At first the cold case seems impossible to crack; old leads go nowhere. Slowly, slyly, Assad turns up a few promising threads and Carl engages. Tension builds. Merete fights her captivity with all she’s got left –  her will to live for Uffe. Carl  visits Uffe,  interviews  his former caretaker, Merete’s former secretaries,  even a former wannabe boyfriend.  Carl uncovers a botched initial investigation and follows his instincts. Assad, like a magician  pulling a rabbit out of a hat, finds a long lost briefcase seemingly out of thin air.  Back at the cage, the torturer cranks up the pressure.
Will Carl and Assad find Merete in time to save her?
While the story cuts back and forth from the cage to the crime solvers, two subplots also emerge with  parallel pressure, suicide and survivor issues of the main plot. The first is the crime that made Carl a basket case at the book’s beginning.  Carl feels compelled to visit his paralyzed partner, Hardy Hennigsen in the rehabilitation hospital and do what he can for him.  In addition, the nail gun case has developments reinforcing his trauma.  While Merete may feel pressure from without while imprisoned in a cage, Carl feels parallel pressure from within his ribcage; he suffers panic attacks.
Subplot number two involves the murder that the teams upstairs are working on with sporadic small successes due to either casual comments tossed them by Carl or outright consultation with him.
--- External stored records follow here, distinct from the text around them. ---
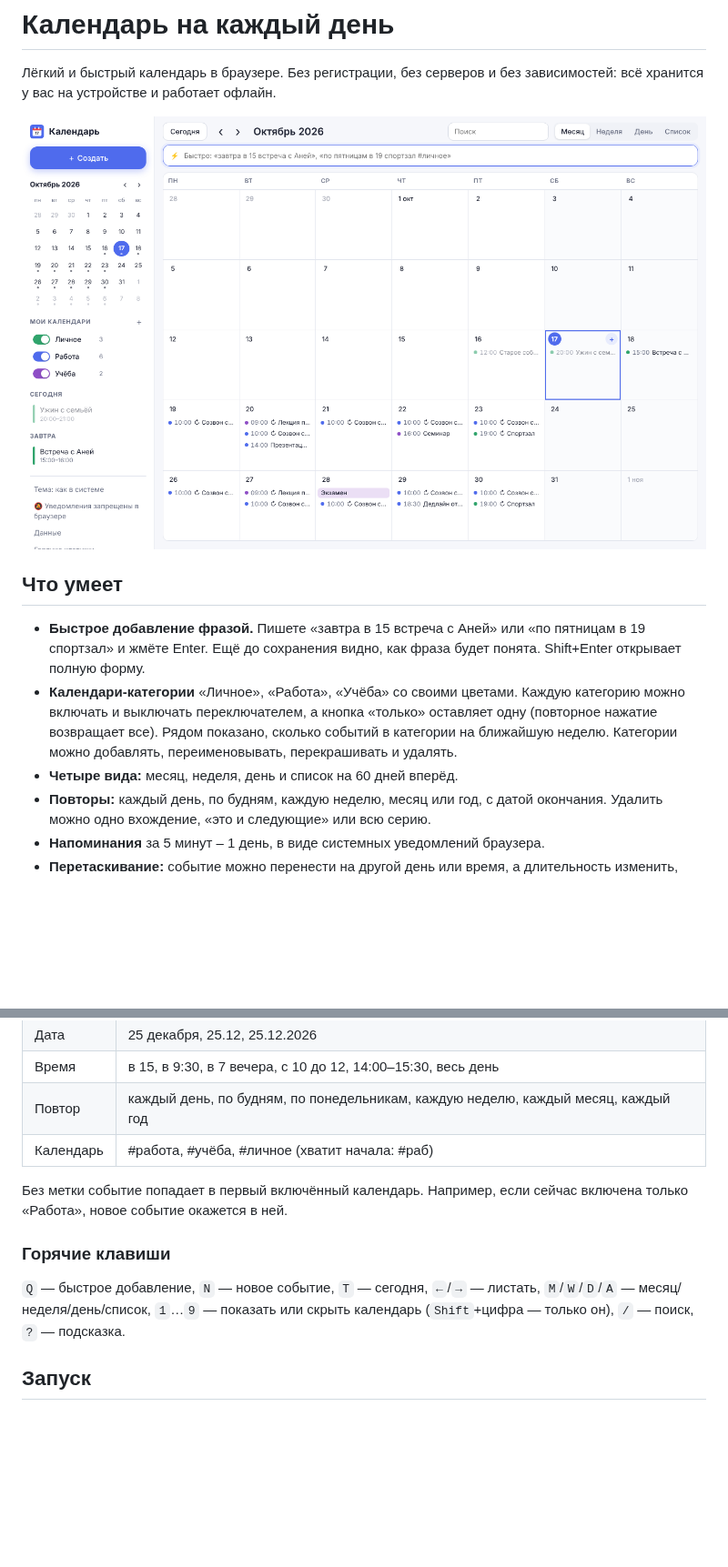
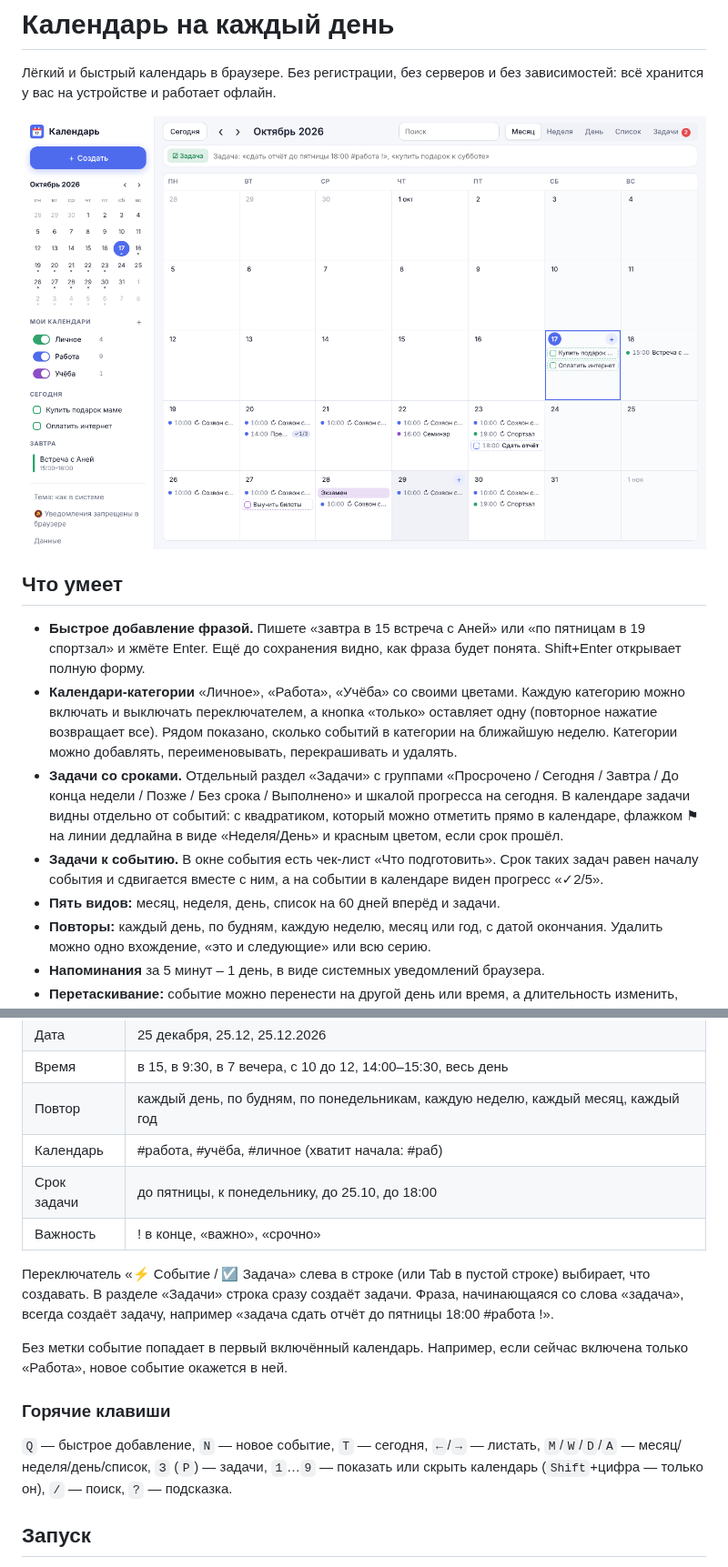
Before and after one commit to gurbanovagil29-prog/my1, a Markdown page: README.md, 2 parts joined by grey strips. Shown at 91% size. Drawn GitHub-style; pictures changed too: docs/screenshot.png; blank space fills up the shorter version.

```diff
--- a/README.md
+++ b/README.md
@@ -8,7 +8,9 @@
 
 - **Быстрое добавление фразой.** Пишете «завтра в 15 встреча с Аней» или «по пятницам в 19 спортзал» и жмёте Enter. Ещё до сохранения видно, как фраза будет понята. Shift+Enter открывает полную форму.
 - **Календари-категории** «Личное», «Работа», «Учёба» со своими цветами. Каждую категорию можно включать и выключать переключателем, а кнопка «только» оставляет одну (повторное нажатие возвращает все). Рядом показано, сколько событий в категории на ближайшую неделю. Категории можно добавлять, переименовывать, перекрашивать и удалять.
-- **Четыре вида:** месяц, неделя, день и список на 60 дней вперёд.
+- **Задачи со сроками.** Отдельный раздел «Задачи» с группами «Просрочено / Сегодня / Завтра / До конца недели / Позже / Без срока / Выполнено» и шкалой прогресса на сегодня. В календаре задачи видны отдельно от событий: с квадратиком, который можно отметить прямо в календаре, флажком ⚑ на линии дедлайна в виде «Неделя/День» и красным цветом, если срок прошёл.
+- **Задачи к событию.** В окне события есть чек-лист «Что подготовить». Срок таких задач равен началу события и сдвигается вместе с ним, а на событии в календаре виден прогресс «✓2/5».
+- **Пять видов:** месяц, неделя, день, список на 60 дней вперёд и задачи.
 - **Повторы:** каждый день, по будням, каждую неделю, месяц или год, с датой окончания. Удалить можно одно вхождение, «это и следующие» или всю серию.
 - **Напоминания** за 5 минут – 1 день, в виде системных уведомлений браузера.
 - **Перетаскивание:** событие можно перенести на другой день или время, а длительность изменить, потянув за нижний край.
@@ -27,13 +29,17 @@
 | Время | в 15, в 9:30, в 7 вечера, с 10 до 12, 14:00–15:30, весь день |
 | Повтор | каждый день, по будням, по понедельникам, каждую неделю, каждый месяц, каждый год |
 | Календарь | #работа, #учёба, #личное (хватит начала: #раб) |
+| Срок задачи | до пятницы, к понедельнику, до 25.10, до 18:00 |
+| Важность | ! в конце, «важно», «срочно» |
+
+Переключатель «⚡ Событие / ☑ Задача» слева в строке (или Tab в пустой строке) выбирает, что создавать. В разделе «Задачи» строка сразу создаёт задачи. Фраза, начинающаяся со слова «задача», всегда создаёт задачу, например «задача сдать отчёт до пятницы 18:00 #работа !».
 
 Без метки событие попадает в первый включённый календарь. Например, если сейчас включена только «Работа», новое событие окажется в ней.
 
 ### Горячие клавиши
 
 `Q` — быстрое добавление, `N` — новое событие, `T` — сегодня, `←`/`→` — листать,
-`M`/`W`/`D`/`A` — месяц/неделя/день/список, `1`…`9` — показать или скрыть календарь
+`M`/`W`/`D`/`A` — месяц/неделя/день/список, `З` (`P`) — задачи, `1`…`9` — показать или скрыть календарь
 (`Shift`+цифра — только он), `/` — поиск, `?` — подсказка.
 
 ## Запуск
```
Also changed, not shown: other parts of README.md (+3 -2 lines), 7 other files.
They can’t work with him and they don’t work without him. The case, involving a murdered bicyclist and a witness to the murder, also includes themes of suicide, sacrifice/responsibility for others and pressure.
It’s the interplay of the characters and themes more than red herrings or twists of plot that make this mystery interesting.  Curiously, a few characters are introduced including a live-in stepson and an estranged wife and hardly used and some crimes go unsolved. Perhaps  these relationships and crimes will be further explored in future books.
Some, like me, may put together the reason for the kidnapping long before the kidnapper is cornered by Carl and Assad. And even as the plot simmers, the pressure cranks and the case heats up, the reader has a pretty good guess as to the inevitable end, by virtue of structure alone.
That structure, seesawing back and forth between the cage and the crime solvers, lends itself to easy transformation into a screenplay.  Perhaps Jussi Adler-Olsen had such a transformation in mind as he wrote.  But if that screenplay were to become a movie, the interaction of crime solvers would likely be critical to its success – just as it is in the book.   While the caged  woman and her torturer provide terror, Carl and Assad are a comedy act and an investigative team to be reckoned with.